Content revision data:
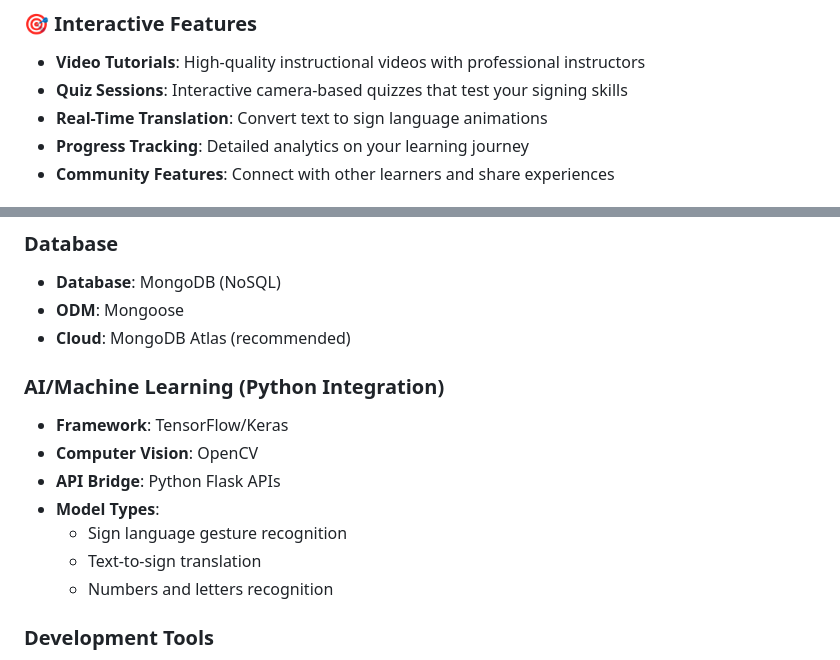
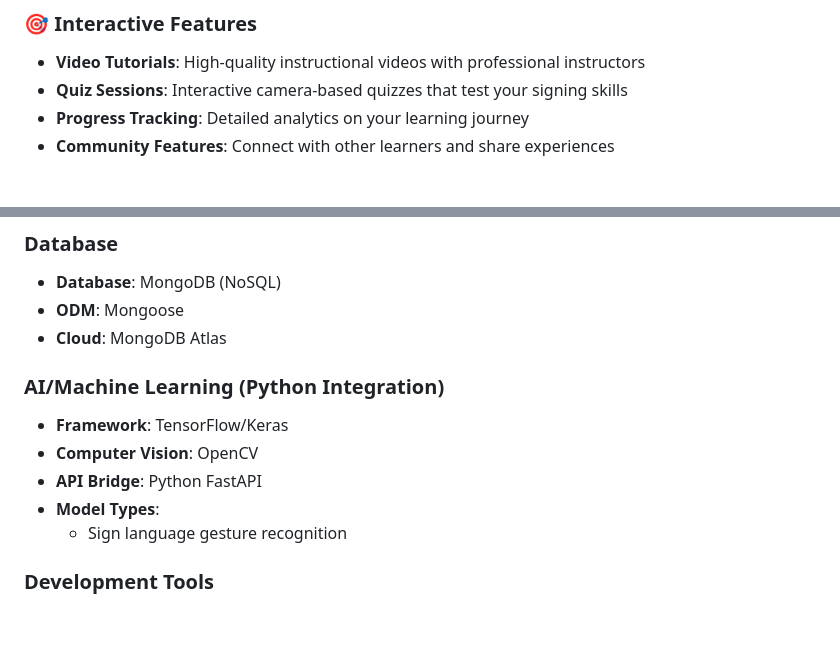
Before and after one commit to amBITionV2/LearnSign-527C-AI-03, a Markdown page: README.md, 2 parts joined by grey strips. Rendered like a GitHub page; blank space fills up the shorter version.

```diff
--- a/README.md
+++ b/README.md
@@ -101,7 +101,6 @@ LearnSign addresses all these challenges through innovative technology and thoug
 
 - **Video Tutorials**: High-quality instructional videos with professional instructors
 - **Quiz Sessions**: Interactive camera-based quizzes that test your signing skills
-- **Real-Time Translation**: Convert text to sign language animations
 - **Progress Tracking**: Detailed analytics on your learning journey
 - **Community Features**: Connect with other learners and share experiences
 
@@ -158,16 +153,14 @@ LearnSign addresses all these challenges through innovative technology and thoug
 ### Database
 - **Database**: MongoDB (NoSQL)
 - **ODM**: Mongoose
-- **Cloud**: MongoDB Atlas (recommended)
+- **Cloud**: MongoDB Atlas
 
 ### AI/Machine Learning (Python Integration)
 - **Framework**: TensorFlow/Keras
 - **Computer Vision**: OpenCV
-- **API Bridge**: Python Flask APIs
+- **API Bridge**: Python FastAPI
 - **Model Types**:
   - Sign language gesture recognition
-  - Text-to-sign translation
-  - Numbers and letters recognition
 
 ### Development Tools
 - **Package Manager**: npm
```
Also changed, not shown: other parts of README.md (+0 -4 lines).
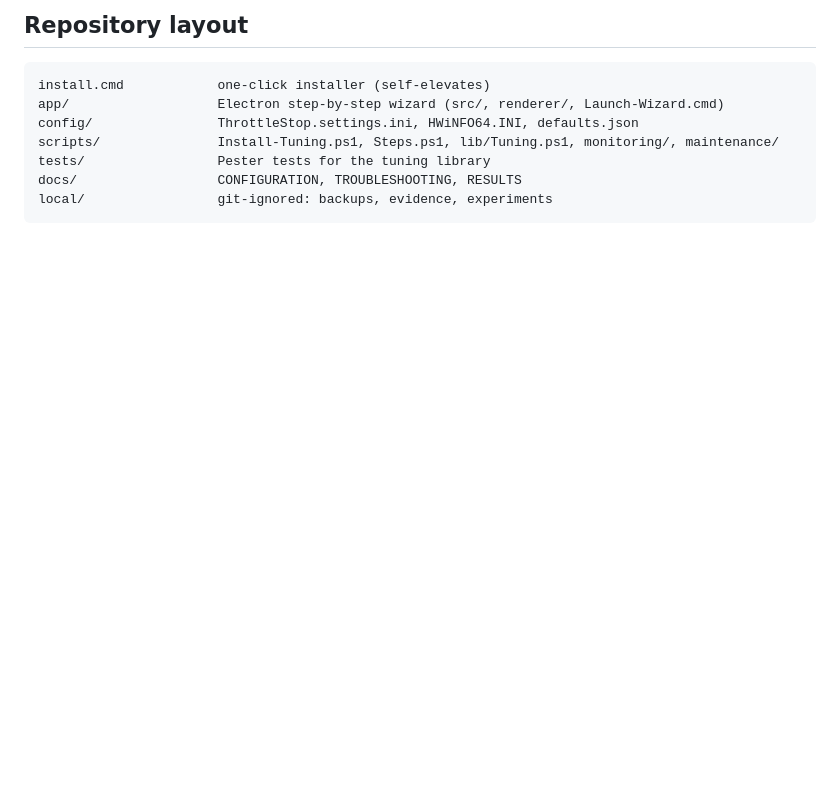
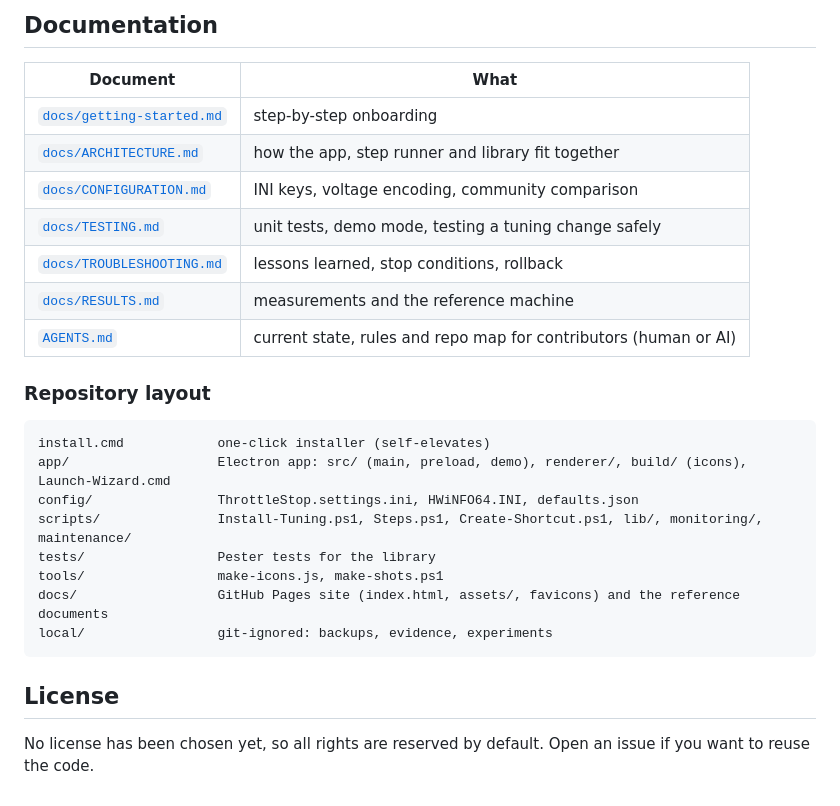
Before and after one commit to carloskafka/kafkaboost, a Markdown page: README.md, the part around one of its changes. Drawn GitHub-style; blank space fills up the shorter version.

````diff
--- a/README.md
+++ b/README.md
@@ -84,12 +115,29 @@ stops working while it is on; the boost and power caps are separate and may stil
 
-## Repository layout
+## Documentation
+
+| Document | What |
+|---|---|
+| [`docs/getting-started.md`](docs/getting-started.md) | step-by-step onboarding |
+| [`docs/ARCHITECTURE.md`](docs/ARCHITECTURE.md) | how the app, step runner and library fit together |
+| [`docs/CONFIGURATION.md`](docs/CONFIGURATION.md) | INI keys, voltage encoding, community comparison |
+| [`docs/TESTING.md`](docs/TESTING.md) | unit tests, demo mode, testing a tuning change safely |
+| [`docs/TROUBLESHOOTING.md`](docs/TROUBLESHOOTING.md) | lessons learned, stop conditions, rollback |
+| [`docs/RESULTS.md`](docs/RESULTS.md) | measurements and the reference machine |
+| [`AGENTS.md`](AGENTS.md) | current state, rules and repo map for contributors (human or AI) |
+
+### Repository layout
 
 ```
 install.cmd            one-click installer (self-elevates)
-app/                   Electron step-by-step wizard (src/, renderer/, Launch-Wizard.cmd)
+app/                   Electron app: src/ (main, preload, demo), renderer/, build/ (icons), Launch-Wizard.cmd
 config/                ThrottleStop.settings.ini, HWiNFO64.INI, defaults.json
-scripts/               Install-Tuning.ps1, Steps.ps1, lib/Tuning.ps1, monitoring/, maintenance/
-tests/                 Pester tests for the tuning library
-docs/                  CONFIGURATION, TROUBLESHOOTING, RESULTS
+scripts/               Install-Tuning.ps1, Steps.ps1, Create-Shortcut.ps1, lib/, monitoring/, maintenance/
+tests/                 Pester tests for the library
+tools/                 make-icons.js, make-shots.ps1
+docs/                  GitHub Pages site (index.html, assets/, favicons) and the reference documents
 local/                 git-ignored: backups, evidence, experiments
 ```
+
+## License
+
+No license has been chosen yet, so all rights are reserved by default. Open an issue if you want to reuse the code.
````
Also changed, not shown: other parts of README.md (+82 -51 lines), AGENTS.md (+52 -29 lines).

▸ **DIRECTIONS FOR THIS TASK**:
The reply has to reproduce every line above verbatim and contain no pictures.

▸ **ANSWER BOX**:
Before and after one commit to amBITionV2/LearnSign-527C-AI-03, a Markdown page: README.md, 2 parts joined by grey strips. Rendered like a GitHub page; blank space fills up the shorter version.

```diff
--- a/README.md
+++ b/README.md
@@ -101,7 +101,6 @@ LearnSign addresses all these challenges through innovative technology and thoug
 
 - **Video Tutorials**: High-quality instructional videos with professional instructors
 - **Quiz Sessions**: Interactive camera-based quizzes that test your signing skills
-- **Real-Time Translation**: Convert text to sign language animations
 - **Progress Tracking**: Detailed analytics on your learning journey
 - **Community Features**: Connect with other learners and share experiences
 
@@ -158,16 +153,14 @@ LearnSign addresses all these challenges through innovative technology and thoug
 ### Database
 - **Database**: MongoDB (NoSQL)
 - **ODM**: Mongoose
-- **Cloud**: MongoDB Atlas (recommended)
+- **Cloud**: MongoDB Atlas
 
 ### AI/Machine Learning (Python Integration)
 - **Framework**: TensorFlow/Keras
 - **Computer Vision**: OpenCV
-- **API Bridge**: Python Flask APIs
+- **API Bridge**: Python FastAPI
 - **Model Types**:
   - Sign language gesture recognition
-  - Text-to-sign translation
-  - Numbers and letters recognition
 
 ### Development Tools
 - **Package Manager**: npm
```
Also changed, not shown: other parts of README.md (+0 -4 lines).
Before and after one commit to carloskafka/kafkaboost, a Markdown page: README.md, the part around one of its changes. Drawn GitHub-style; blank space fills up the shorter version.

````diff
--- a/README.md
+++ b/README.md
@@ -84,12 +115,29 @@ stops working while it is on; the boost and power caps are separate and may stil
 
-## Repository layout
+## Documentation
+
+| Document | What |
+|---|---|
+| [`docs/getting-started.md`](docs/getting-started.md) | step-by-step onboarding |
+| [`docs/ARCHITECTURE.md`](docs/ARCHITECTURE.md) | how the app, step runner and library fit together |
+| [`docs/CONFIGURATION.md`](docs/CONFIGURATION.md) | INI keys, voltage encoding, community comparison |
+| [`docs/TESTING.md`](docs/TESTING.md) | unit tests, demo mode, testing a tuning change safely |
+| [`docs/TROUBLESHOOTING.md`](docs/TROUBLESHOOTING.md) | lessons learned, stop conditions, rollback |
+| [`docs/RESULTS.md`](docs/RESULTS.md) | measurements and the reference machine |
+| [`AGENTS.md`](AGENTS.md) | current state, rules and repo map for contributors (human or AI) |
+
+### Repository layout
 
 ```
 install.cmd            one-click installer (self-elevates)
-app/                   Electron step-by-step wizard (src/, renderer/, Launch-Wizard.cmd)
+app/                   Electron app: src/ (main, preload, demo), renderer/, build/ (icons), Launch-Wizard.cmd
 config/                ThrottleStop.settings.ini, HWiNFO64.INI, defaults.json
-scripts/               Install-Tuning.ps1, Steps.ps1, lib/Tuning.ps1, monitoring/, maintenance/
-tests/                 Pester tests for the tuning library
-docs/                  CONFIGURATION, TROUBLESHOOTING, RESULTS
+scripts/               Install-Tuning.ps1, Steps.ps1, Create-Shortcut.ps1, lib/, monitoring/, maintenance/
+tests/                 Pester tests for the library
+tools/                 make-icons.js, make-shots.ps1
+docs/                  GitHub Pages site (index.html, assets/, favicons) and the reference documents
 local/                 git-ignored: backups, evidence, experiments
 ```
+
+## License
+
+No license has been chosen yet, so all rights are reserved by default. Open an issue if you want to reuse the code.
````
Also changed, not shown: other parts of README.md (+82 -51 lines), AGENTS.md (+52 -29 lines).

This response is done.